- shorter membrane lifespans, resulting in
- higher operating costs.
Continuous monitoring of a plant ensures that key performance indicators relating to water quality are maintained and that early warning is given when these parameters start to drift. Such performance indicators may include online turbidity measurement in case of solids removal, conductivity in case of salt removal (treatment of brackish water or sea water), and residual chlorine where disinfection is required, to name a few.
Continuous monitoring provides early warning to enable automatic plant shutdown in the case of non-conformity, preventing non-compliant water from being delivered to consumers. Equipment damage can also be prevented with online monitoring and alarm points for immediate shutdown.
In association with continuous plant monitoring, regular samples need to be taken by an independent laboratory to verify and confirm operational conditions. This is required for both feedwater and product water to ensure that all indicators remain compliant, and to monitor changes in the feedwater. This may warrant changes to plant equipment or conditions to ensure that the plant can continue to treat the feedwater.
A water treatment plant is designed for a specific feedwater and can accommodate limited changes in quality. A lack of feedwater quality monitoring may result in non-compliant final water or damage to plant equipment.

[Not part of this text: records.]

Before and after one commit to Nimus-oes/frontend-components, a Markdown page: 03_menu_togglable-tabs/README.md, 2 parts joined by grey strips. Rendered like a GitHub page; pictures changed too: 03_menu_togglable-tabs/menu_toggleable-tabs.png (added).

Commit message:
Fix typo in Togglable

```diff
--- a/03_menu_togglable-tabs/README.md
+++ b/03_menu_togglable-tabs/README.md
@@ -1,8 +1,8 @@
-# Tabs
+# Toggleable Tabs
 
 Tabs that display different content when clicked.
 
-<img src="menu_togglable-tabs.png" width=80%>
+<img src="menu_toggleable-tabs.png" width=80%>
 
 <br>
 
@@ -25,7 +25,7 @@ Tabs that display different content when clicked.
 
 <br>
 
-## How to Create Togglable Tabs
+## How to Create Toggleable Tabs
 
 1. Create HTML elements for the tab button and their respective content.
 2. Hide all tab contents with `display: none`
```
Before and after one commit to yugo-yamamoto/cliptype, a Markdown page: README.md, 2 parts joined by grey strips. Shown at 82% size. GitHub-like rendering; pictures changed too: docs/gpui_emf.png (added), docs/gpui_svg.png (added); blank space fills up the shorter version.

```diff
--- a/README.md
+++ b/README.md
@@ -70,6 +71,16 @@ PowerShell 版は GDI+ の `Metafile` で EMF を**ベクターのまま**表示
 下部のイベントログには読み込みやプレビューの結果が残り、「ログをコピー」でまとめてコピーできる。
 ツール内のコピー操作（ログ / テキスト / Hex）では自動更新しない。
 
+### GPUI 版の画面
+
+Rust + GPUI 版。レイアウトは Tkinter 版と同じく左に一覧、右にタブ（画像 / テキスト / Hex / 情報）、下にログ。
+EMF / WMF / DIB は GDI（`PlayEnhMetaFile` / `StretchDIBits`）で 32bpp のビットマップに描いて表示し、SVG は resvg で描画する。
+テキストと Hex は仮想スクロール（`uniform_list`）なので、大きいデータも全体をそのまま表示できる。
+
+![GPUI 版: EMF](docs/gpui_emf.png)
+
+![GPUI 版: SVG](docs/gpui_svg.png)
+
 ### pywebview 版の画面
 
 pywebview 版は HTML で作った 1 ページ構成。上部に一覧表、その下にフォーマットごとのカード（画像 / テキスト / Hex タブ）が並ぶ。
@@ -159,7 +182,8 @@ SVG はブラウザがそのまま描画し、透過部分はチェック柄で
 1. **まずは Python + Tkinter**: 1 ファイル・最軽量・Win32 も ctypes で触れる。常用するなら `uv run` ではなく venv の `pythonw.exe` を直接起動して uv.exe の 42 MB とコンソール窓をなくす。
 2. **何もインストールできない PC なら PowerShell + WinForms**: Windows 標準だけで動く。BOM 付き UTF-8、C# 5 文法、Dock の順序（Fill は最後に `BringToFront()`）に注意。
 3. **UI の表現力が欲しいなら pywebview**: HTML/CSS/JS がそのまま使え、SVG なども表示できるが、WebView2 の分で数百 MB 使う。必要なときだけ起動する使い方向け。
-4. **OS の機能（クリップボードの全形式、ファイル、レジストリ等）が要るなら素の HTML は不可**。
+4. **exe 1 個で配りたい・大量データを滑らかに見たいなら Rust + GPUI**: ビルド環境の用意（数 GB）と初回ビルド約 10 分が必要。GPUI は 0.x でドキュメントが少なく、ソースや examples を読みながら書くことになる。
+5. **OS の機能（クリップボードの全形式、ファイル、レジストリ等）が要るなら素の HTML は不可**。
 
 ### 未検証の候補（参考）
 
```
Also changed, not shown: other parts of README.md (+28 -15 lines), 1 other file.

In addition to continuous monitoring, regular preventative maintenance is of utmost importance. The instrumentation requires cleaning and calibration to ensure accurate measurements. Treatment technologies, such as ultrafiltration membranes and reverse osmosis membranes, also require periodic cleaning. Failure to do so will result in the malfunctioning of the membrane, rendering the plant ineffective in removing unwanted constituents.
Mechanical equipment, such as valves and pumps, must be inspected on a routine maintenance schedule. During pump maintenance early warning signs of worn bearings, worn seals or condensation damage to motors must be identified, so that replacement units can be arranged in advance. If a pump breaks down and spare parts are not readily available, the plant may be inoperative for an extended period, resulting in no water being produced.
Advanced technologies, like membrane based plants, require a specialist operator for the continuous monitoring and maintenance schedules. Many times, new technologies get a ‘bad rap’ as a result of incorrect operation and maintenance by inexperienced staff.
“QFS endeavours to impart as much knowledge to the operators during handover and training to ensure correct operation,” says Herman Smit, managing director, Quality Filtration Systems (QFS). “We’re also available to support clients in the operation and maintenance of the plants through a service level agreement, customised to their requirements.
“As the applications for advanced technologies increase in a water-scarce country like South Africa, so should our skill level improve to correctly operate and maintain plants that will ensure our water security in the future,” he concludes.